... In another console ...

> bladeRF-cli -i -d "cypress:serial=yyyyyyyyyyyyyyyyyyyyyyyyyyyyyyyy"
bladeRF> info

  Serial #:                 yyyyyyyyyyyyyyyyyyyyyyyyyyyyyyyy
  VCTCXO DAC calibration:   0x8da0
  FPGA size:                115 KLE
  FPGA loaded:              yes
  USB bus:                  0
  USB address:              6
  USB speed:                SuperSpeed
  Backend:                  CyUSB3 driver
  Instance:                 0

A better approach would be to specify the backend via the * wildcard, allowing libbladeRF to determine which backend is currently supporting the specified device: 

> bladeRF-cli -i -d '*:serial=xxxxxxxxxxxxxxxxxxxxxxxxxxxxxxxx'
> bladeRF-cli -i -d '*:serial=yyyyyyyyyyyyyyyyyyyyyyyyyyyyyyyy'

For a programatic way to open a specific device via its serial number, with any available backend, see the example in bladerf_open_with_devinfo() documentation.

We would love to hear about your experiences and any issues with this new USB backend. Once we have done some more testing and have gotten some more reports on it, we will look to make this an option in the Windows installer!

DC calibration fixes

We are happy to report that a handful of fixes have addressed some of the DC calibration errors that have been reported.

Specifically, a timing fix in the FPGA resolved some corrupted SPI reads from the LMS6002D’s registers, which often manifested itself as LMS DC calibration registers reading back as all 31’s in the bladeRF-cli. This timing fix has also allowed the SPI clock to be increased to 40 MHz.

By expanding some parameter ranges in the bladeRF-cli’s TX DC calibration algorithm, the error that reported invalid “m01” and “m23” values has been addressed.

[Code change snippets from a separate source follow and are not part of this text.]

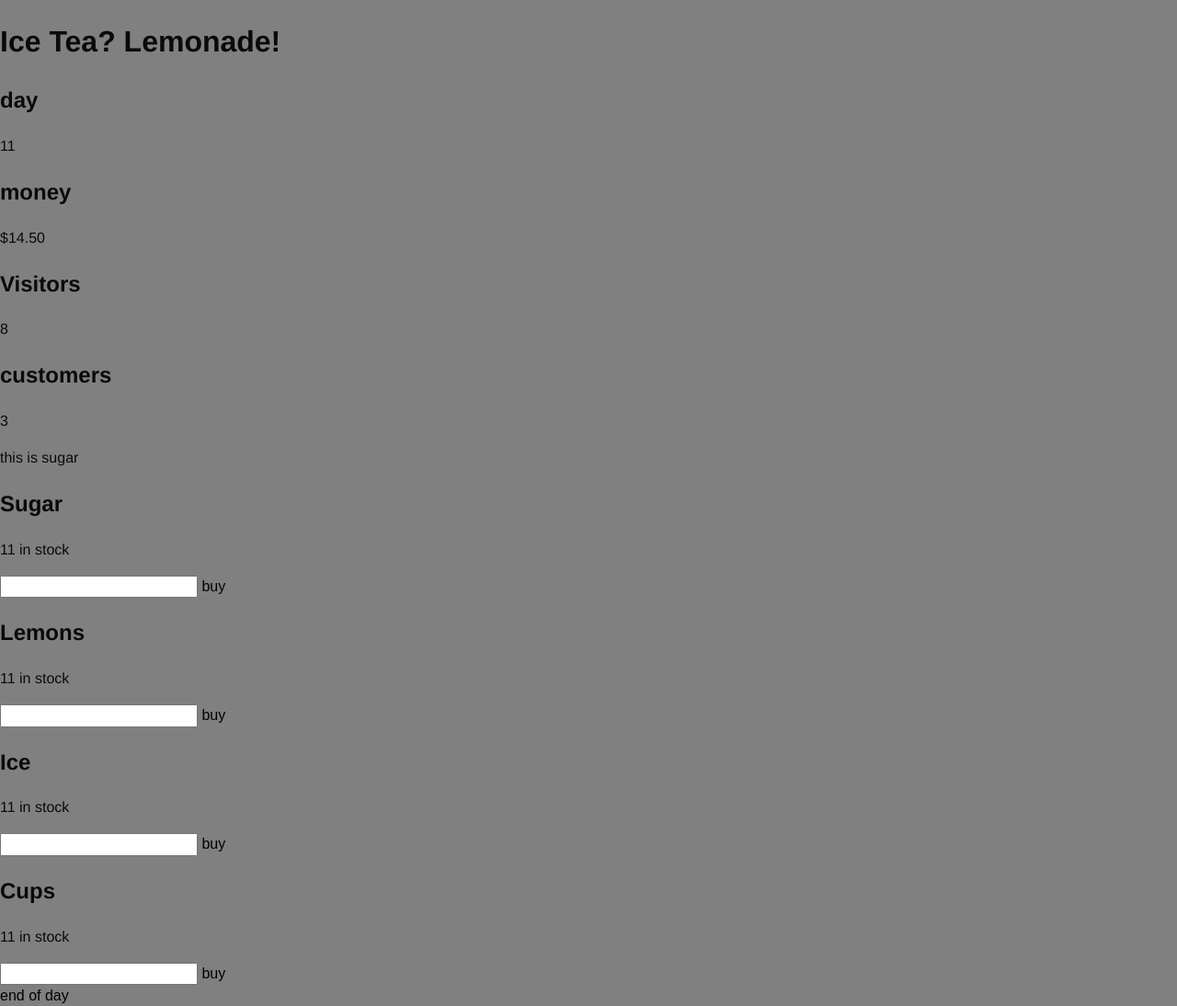
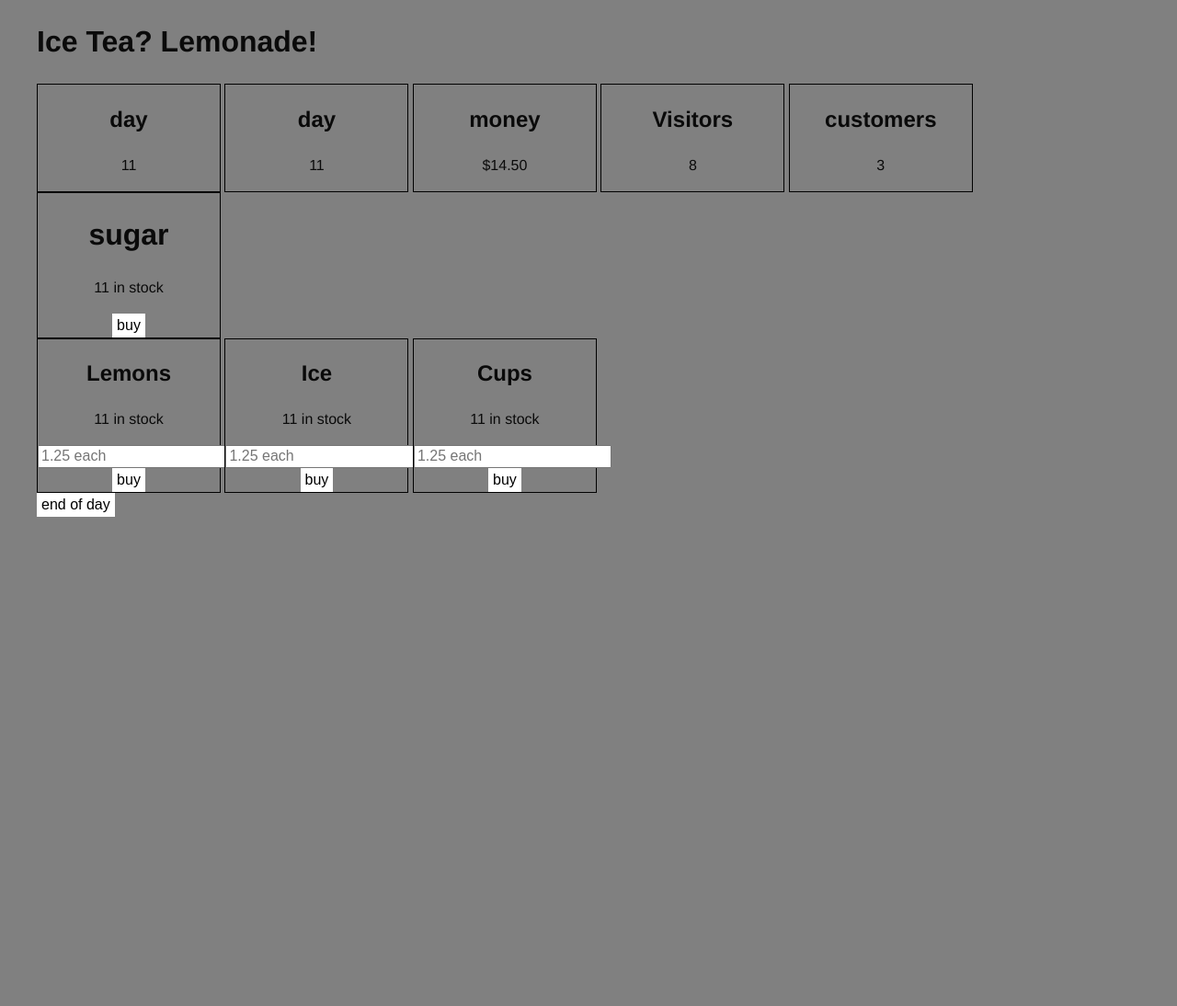
Before and after one commit to KingPra/lemonadeHW, a plain HTML site: page index.html in a window 1280 px wide. Shown: the whole page at 92% size. After the commit the page ends 800 px from the top, so only its background shows below. Drawn offline with nearby package versions, Linux system fonts and the light colour scheme.

Commit message:
have something displaying

```diff
--- a/index.html
+++ b/index.html
@@ -11,48 +11,46 @@
 
     <body ng-app="Lemonade">
         <h1>Ice Tea? Lemonade!</h1>
-        <section>
-            <div>
+        <section id="info">
+            <lemon-info>
+            </lemon-info>
+            <div class="top-box">
                 <h2>day</h2>
                 <p>11</p>
             </div>
-            <div>
+            <div class="top-box">
                 <h2>money</h2>
                 <p>$14.50</p>
             </div>
-            <div>
+            <div class="top-box">
                 <h2>Visitors</h2>
                 <p> 8 </p>
             </div>
-            <div>
+            <div class="top-box">
                 <h2>customers</h2>
                 <p>3<p>
             </div>
         </section>
         <section>
             <div>
-                <sugar-button>this is sugar</sugar-button>
-                <h2>Sugar</h2>
+                <lemon-stock class="stock">
+            </div>
+            <div class="stock">
+                <h2>Lemons</h2>
                 <p>11 in stock</p>
-                <input type="text" placeholder 41.25 each>
+                <input type="text" placeholder="1.25 each">
                 <button>buy</button>
             </div>
-            <div>
-                <h2>Lemons</h2>
+            <div class="stock">
+                <h2>Ice</h2>
                 <p>11 in stock</p>
-                <input type="text" placeholder 41.25 each>
+                <input type="text" placeholder="1.25 each">
                 <button>buy</button>
             </div>
-            <div>
-                <h2>Ice</h2>
-                <p>11 in stock</p>
-                <input type="text" placeholder 41.25 each>
-                <button>buy</button>
-            </div>
-            <div>
+            <div class="stock">
                 <h2>Cups</h2>
                 <p>11 in stock</p>
-                <input type="text" placeholder 41.25 each>
+                <input type="text" placeholder="1.25 each">
                 <button>buy</button>
             </div>
         </section>
--- a/js/app.js
+++ b/js/app.js
@@ -2,17 +2,38 @@ const app = angular.module('Lemonade', []);
 
 
 const controllers = [
-    require('./controllers/sugarButton'),
+    require('./controllers/lemonStock'),
+    require('./controllers/lemonInfo'),
+    require('./controllers/lemonBuyButton'),
 ];
 
 for (let i =0; i < controllers.length; i++) {
     app.controller(controllers[i].name, controllers[i].func);
+    console.log(controllers[i]);
+    console.log('lemonstock');
 }
 
-app.component('sugarButton', {
+app.component('lemonStock', {
 
-    templateUrl: 'templates/sugar-button.html',
-    bindings: {},
-    controller: SnackButtonController,
+    templateUrl: 'templates/lemon-stock.html',
+    controller: 'LemonStockController',
 
 });
+
+app.component('lemonInfo', {
+
+    templateUrl: 'templates/lemon-info.html',
+    controller: 'LemonInfoController',
+
+});
+
+app.component('lemonBuyButton', {
+
+    templateUrl: 'templates/lemon-buy-button.html',
+    controller: 'LemonBuyButtonController',
+
+});
+
+app.factory('lemonPeopleService', function () {
+    console.log('lemon service in the house');
+});
--- a/js/controllers/sugarButton.js
+++ b/js/controllers/lemonBuyButton.js
@@ -1,5 +1,5 @@
 module.exports = {
-    name: 'SugarButtonController',
+    name: 'lemonBuyButtonController',
     func: function ($scope) {
 
     },
--- /dev/null
+++ b/js/controllers/lemonInfo.js
@@ -0,0 +1,6 @@
+module.exports = {
+    name: 'LemonInfoController',
+    func: function ($scope) {
+        console.log('lemon info func');
+    },
+}
--- /dev/null
+++ b/js/controllers/lemonStock.js
@@ -0,0 +1,16 @@
+module.exports = {
+    name: 'LemonStockController',
+    func: function ($scope) {
+        console.log('lemon stock func');
+        $scope.supplies = [
+            {name: lemons, count: 0, price: 2.00 },
+            {name: sugar, count: 0, price: 1.25 },
+            {name: ice, count: 0, price: 0.50 },
+            {name: cups, count: 0, price: 0.10 },
+
+        ];
+        $scope.buy = function (what) {
+            console.log('buy function ballin out of control');
+        };
+    },
+};
--- a/public/app.js
+++ b/public/app.js
@@ -1,5 +1,72 @@
 (function e(t,n,r){function s(o,u){if(!n[o]){if(!t[o]){var a=typeof require=="function"&&require;if(!u&&a)return a(o,!0);if(i)return i(o,!0);var f=new Error("Cannot find module '"+o+"'");throw f.code="MODULE_NOT_FOUND",f}var l=n[o]={exports:{}};t[o][0].call(l.exports,function(e){var n=t[o][1][e];return s(n?n:e)},l,l.exports,e,t,n,r)}return n[o].exports}var i=typeof require=="function"&&require;for(var o=0;o<r.length;o++)s(r[o]);return s})({1:[function(require,module,exports){
-const app = angular.module(Lemonade, []);
+const app = angular.module('Lemonade', []);
 
-console.log('app is ready')
+
+const controllers = [
+    require('./controllers/lemonStock'),
+    require('./controllers/lemonInfo'),
+    require('./controllers/lemonBuyButton'),
+];
+
+for (let i =0; i < controllers.length; i++) {
+    app.controller(controllers[i].name, controllers[i].func);
+    console.log(controllers[i]);
+    console.log('lemonstock');
+}
+
+app.component('lemonStock', {
+
+    templateUrl: 'templates/lemon-stock.html',
+    controller: 'LemonStockController',
+
+});
+
+app.component('lemonInfo', {
+
+    templateUrl: 'templates/lemon-info.html',
+    controller: 'LemonInfoController',
+
+});
+
+app.component('lemonBuyButton', {
+
+    templateUrl: 'templates/lemon-buy-button.html',
+    controller: 'LemonBuyButtonController',
+
+});
+
+app.factory('lemonPeopleService', function () {
+    console.log('lemon service in the house');
+});
+},{"./controllers/lemonBuyButton":2,"./controllers/lemonInfo":3,"./controllers/lemonStock":4}],2:[function(require,module,exports){
+module.exports = {
+    name: 'lemonBuyButtonController',
+    func: function ($scope) {
+
+    },
+};
+},{}],3:[function(require,module,exports){
+module.exports = {
+    name: 'LemonInfoController',
+    func: function ($scope) {
+        console.log('lemon info func');
+    },
+}
+},{}],4:[function(require,module,exports){
+module.exports = {
+    name: 'LemonStockController',
+    func: function ($scope) {
+        console.log('lemon stock func');
+        $scope.supplies = [
+            {name: lemons, count: 0, price: 2.00 },
+            {name: sugar, count: 0, price: 1.25 },
+            {name: ice, count: 0, price: 0.50 },
+            {name: cups, count: 0, price: 0.10 },
+
+        ];
+        $scope.buy = function (what) {
+            console.log('buy function ballin out of control');
+        };
+    },
+};
 },{}]},{},[1]);
--- a/scss/style.scss
+++ b/scss/style.scss
@@ -5,5 +5,27 @@
 @include foundation-grid;
 
 body {
+    @include grid-row();
     background-color: grey;
 }
+
+
+.top-box {
+    text-align: center;
+    display: inline-block;
+    border: 1px solid black;
+    width: 200px;
+
+}
+
+.stock {
+    text-align: center;
+    display: inline-block;
+    border: 1px solid black;
+    width: 200px;
+}
+
+button {
+    padding: 5px;
+    background-color: white;
+}
--- /dev/null
+++ b/templates/lemon-info.html
@@ -0,0 +1,4 @@
+<div class="top-box">
+    <h2>day</h2>
+    <p>11</p>
+</div>
--- /dev/null
+++ b/templates/lemon-stock.html
@@ -0,0 +1,3 @@
+<h1>sugar</h1>
+<p> 11 in stock</p>
+<button>buy</button>
```
Also changed, not shown: js/templates/sugar-button.html (deleted, +0 -1 lines), public/index.html (+17 -19 lines), public/style.css, 1 other file.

Lastly, a libbladeRF change now ensures that the LMS6002D DC calibration registers are properly written to the device, using values from the calibration tables. This should alleviate the need to run a ‘cal lms’ command, despite having DC calibration tables already auto-loaded.

Thread safety in libbladeRF

In libbladeRF v0.16.2 and earlier, users were responsible for ensuring that…

  • …device control functions (e.g., bladerf_set_frequency()) were performed on a device by only one thread at a time.
  • …device control functions were not made on a device from stream callback functions associated with that same device.

However, some users reported that these guidelines were inconvenient, so as of libbladeRF v0.17.0, functions have been made thread-safe where applicable. So if you have a device lock implemented in your code, you should be able to remove this as of libbladeRF v0.17.0. Developers: note that you can run the CMake configuration with -DCMAKE_BUILD_TYPE=Debug -DENABLE_LOCK_CHECKS=Yes to enable some deadlock checks in the libbladeRF and bladeRF-cli code.

Toward the 2014.11 release and Onward

Between now and the end of November 2014, our efforts are going to focus on resolving remaining bugs and developing/improving documentation. We are striving for the 2014.11 release to be a stable point in the codebase that application developers and package maintainers can target support for.

As such, new features an major changes will be scheduled for inclusion after this release. (We may stage such additions in a master-next branch, if there is need.) At this time, we have no further plans to introduce any backwards-incompatible API changes. If there is ever a need to do so, it will be after the 2014.11 release, and the major version number on the relevant component(s) will be incremented to denote this.

Once reaching a relatively stable point with the aforementioned release, we will be looking to focus efforts on some developing some fun and interesting projects and tutorials. Suggestions on this are always welcome; feel free to discuss desired topics on the forums or the #bladeRF channel on Freenode.


Thank you!

Being my first blog post, I just wanted to take the opportunity to thank everyone in the community for their contributions, support, feedback, comments, questions, and reporting of issues (which is very helpful). It has been really inspiring to see folks with a shared passion and enthusiasm for SDRs collaborate and exchange knowledge. I’m very thankful for the opportunity to be a part of this project, and am greatly looking forward to the journey ahead!

– Jon (jynik)